“I love it,” said Kim Hall, mother of Hannah, third grade and Samuel, fifth grade. “It’s a good break for the kids because they get tired before the end of the day. They’ll have more time to ride their bikes and do other things on the farm.”
“Our teachers will use the extra time to work on professional development subjects,” said Principal Robin Varwig. “It will also allow them to look at the curriculum from a vertical perspective and identify ways to reach teaching goals.
“Career cluster lesson plans have been developed by the staff for those students who ride the bus or opt to stay at school for the full day,” Varwig pointed out. “Topics they will be studying include: family and consumer sciences, animal care, music appreciation, cooking and health and hygiene.”
Crestline uses a number and name system to place students in the custody of their parents and guardians after the final bell. Awning posts at the front entrance are numbered one through 10.
Parents have placards printed with the names of their children. If they are parked a distance away from the school, they stand between awnings one through four holding up their placards. If they’re driving in the pickup lane (posts five through 10) they place their placards behind the windshield where they can be easily seen.
Varwig is the traffic cop. She calls out names of students by location as she moves from post to post, and they are simultaneously released from by a teacher into the custody of their parents.
“Before we implemented this system several years we had students roaming in the parking lots looking for their parents,” Varwig pointed. They were putting themselves in harm’s way and we wanted to eliminate that.”

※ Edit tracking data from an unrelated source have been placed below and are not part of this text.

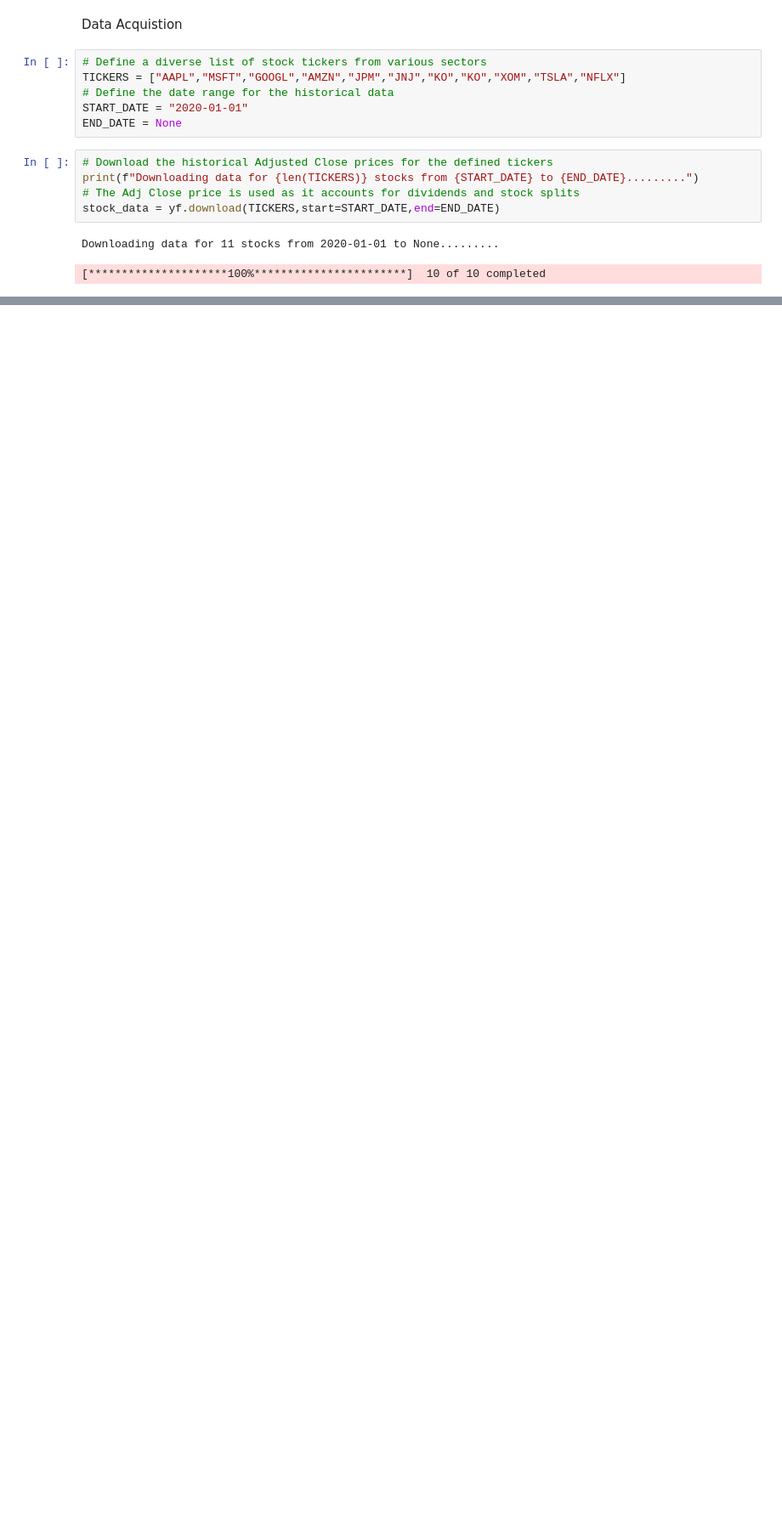
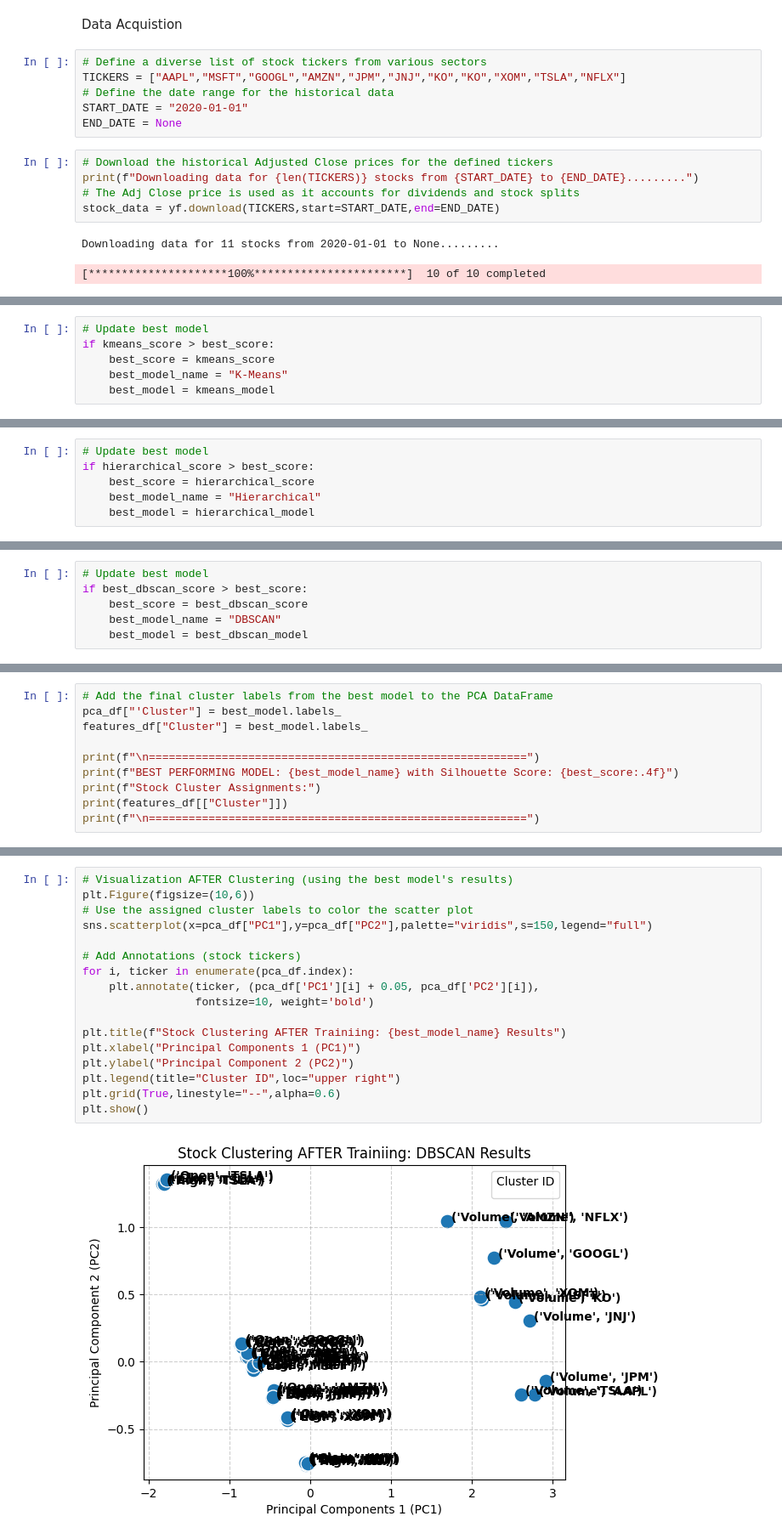
Before and after one commit to charlesakinnurun/stock-market, a Jupyter notebook: model.ipynb, the cells around one changed output, grey strips where cells are left out. Shown at 85% size. Saved outputs shown, nothing was run; the diff lists cells and outputs as text; blank space fills up the shorter version.

```diff
--- a/model.ipynb
+++ b/model.ipynb
@@ -44,0 +229,6 @@ stock_data.head()
+# %%
+# Update best model
+if kmeans_score > best_score:
+    best_score = kmeans_score
+    best_model_name = "K-Means"
+    best_model = kmeans_model
@@ -44,0 +249,6 @@ stock_data.head()
+# %%
+# Update best model
+if hierarchical_score > best_score:
+    best_score = hierarchical_score
+    best_model_name = "Hierarchical"
+    best_model = hierarchical_model
@@ -44,0 +286,6 @@ stock_data.head()
+# %%
+# Update best model
+if best_dbscan_score > best_score:
+    best_score = best_dbscan_score
+    best_model_name = "DBSCAN"
+    best_model = best_dbscan_model
@@ -44,0 +294,10 @@ stock_data.head()
+# %%
+# Add the final cluster labels from the best model to the PCA DataFrame
+pca_df["'Cluster"] = best_model.labels_
+features_df["Cluster"] = best_model.labels_
+
+print(f"\n=========================================================")
+print(f"BEST PERFORMING MODEL: {best_model_name} with Silhouette Score: {best_score:.4f}")
+print(f"Stock Cluster Assignments:")
+print(features_df[["Cluster"]])
+print(f"\n=========================================================")
@@ -44,0 +322,19 @@ stock_data.head()
+# %%
+# Visualization AFTER Clustering (using the best model's results)
+plt.Figure(figsize=(10,6))
+# Use the assigned cluster labels to color the scatter plot
+sns.scatterplot(x=pca_df["PC1"],y=pca_df["PC2"],palette="viridis",s=150,legend="full")
+
+# Add Annotations (stock tickers)
+for i, ticker in enumerate(pca_df.index):
+    plt.annotate(ticker, (pca_df['PC1'][i] + 0.05, pca_df['PC2'][i]),
+                 fontsize=10, weight='bold')
+
+plt.title(f"Stock Clustering AFTER Trainiing: {best_model_name} Results")
+plt.xlabel("Principal Components 1 (PC1)")
+plt.ylabel("Principal Component 2 (PC2)")
+plt.legend(title="Cluster ID",loc="upper right")
+plt.grid(True,linestyle="--",alpha=0.6)
+plt.show()
+# %% [output]
+[figure, added]
```
Also changed, not shown: parts of 26 cells of this notebook, 1 other file.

“Early release is new and I took about 22 minutes to empty the driving lane and parking lots today,” she said. “It usually doesn’t take that long.”